Now that the 114th House has conducted 66 roll call votes and the 114th Senate has voted 53 times, we now have enough data to take a very preliminary look at ideological polarization in the new Congress. Following standard practice, we use first dimension DW-NOMINATE scores as measures of legislators’ liberal-conservative positions.
The first two plots below show the mean score of Democrats (Northern and Southern) and Republicans in both chambers over time. Though we are hesitant to put too much stock in these results at this early date, it looks like polarization (the ideological distance between Democrats and Republicans) is on pace to take a slight uptick in the 114th House but may level off in the 114th Senate. In the Senate, this is due to a slight shift in the Republican mean back to the center. Some of this may be due to the exit of Senator Tom Coburn (R-OK) [whose score is 0.792] and the entry of Senators Cory Gardner (R-CO) [0.216] and Mike Rounds (R-SD) [0.398]. There may also be a procedural aspect as Majority Leader Mitch McConnell (R-KY) has allowed several votes on amendments.
Interestingly, the defeat of Democratic moderates like Senators Mark Begich (D-AK), Kay Hagan (D-NC), Mary Landrieu (D-LA), and Mark Pryor (D-AR) has had very little effect thus far in moving the Democratic mean leftward. To some degree, their exit may be counterbalanced by the retirements of liberal Democrats like Senators Tom Harkin (D-IA) and Carl Levin (D-MI).
The second set of images shows the percentage of Democratic and Republican legislators in both chambers with DW-NOMINATE scores less than -0.5 or greater than 0.5, making them more ideologically extreme. There has been little change in these values between the 113th and 114th Congresses, with the exception of a marked increase in the proportion of House Republicans with scores greater than 0.5.
These image are from a new stand-alone DW-NOMINATE that can be run daily as new roll calls are cast.
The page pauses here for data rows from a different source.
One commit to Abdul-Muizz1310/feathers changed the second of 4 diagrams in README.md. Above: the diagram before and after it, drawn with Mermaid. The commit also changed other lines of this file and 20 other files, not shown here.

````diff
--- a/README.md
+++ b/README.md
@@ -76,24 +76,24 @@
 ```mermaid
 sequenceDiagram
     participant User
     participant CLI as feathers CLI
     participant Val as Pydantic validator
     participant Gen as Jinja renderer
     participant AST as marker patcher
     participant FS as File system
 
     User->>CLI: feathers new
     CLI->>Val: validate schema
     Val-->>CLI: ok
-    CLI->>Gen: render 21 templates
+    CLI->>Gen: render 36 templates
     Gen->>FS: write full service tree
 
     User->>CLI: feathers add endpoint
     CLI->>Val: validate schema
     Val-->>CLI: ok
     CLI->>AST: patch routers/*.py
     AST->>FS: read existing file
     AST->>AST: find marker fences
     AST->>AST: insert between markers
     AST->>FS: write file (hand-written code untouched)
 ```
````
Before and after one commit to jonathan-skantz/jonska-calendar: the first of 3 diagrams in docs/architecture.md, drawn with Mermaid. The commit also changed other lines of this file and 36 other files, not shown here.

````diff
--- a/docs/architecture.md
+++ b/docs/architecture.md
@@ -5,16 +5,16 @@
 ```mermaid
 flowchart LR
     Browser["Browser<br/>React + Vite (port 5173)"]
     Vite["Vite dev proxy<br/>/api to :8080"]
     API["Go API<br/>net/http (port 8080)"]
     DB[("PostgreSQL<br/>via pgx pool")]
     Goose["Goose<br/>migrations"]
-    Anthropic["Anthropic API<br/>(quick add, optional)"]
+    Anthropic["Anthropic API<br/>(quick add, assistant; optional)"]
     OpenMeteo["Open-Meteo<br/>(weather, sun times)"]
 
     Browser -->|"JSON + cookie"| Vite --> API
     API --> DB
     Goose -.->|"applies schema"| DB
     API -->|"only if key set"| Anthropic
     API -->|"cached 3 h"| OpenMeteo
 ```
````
We will have more to say about this software at a later date.
Click images to enlarge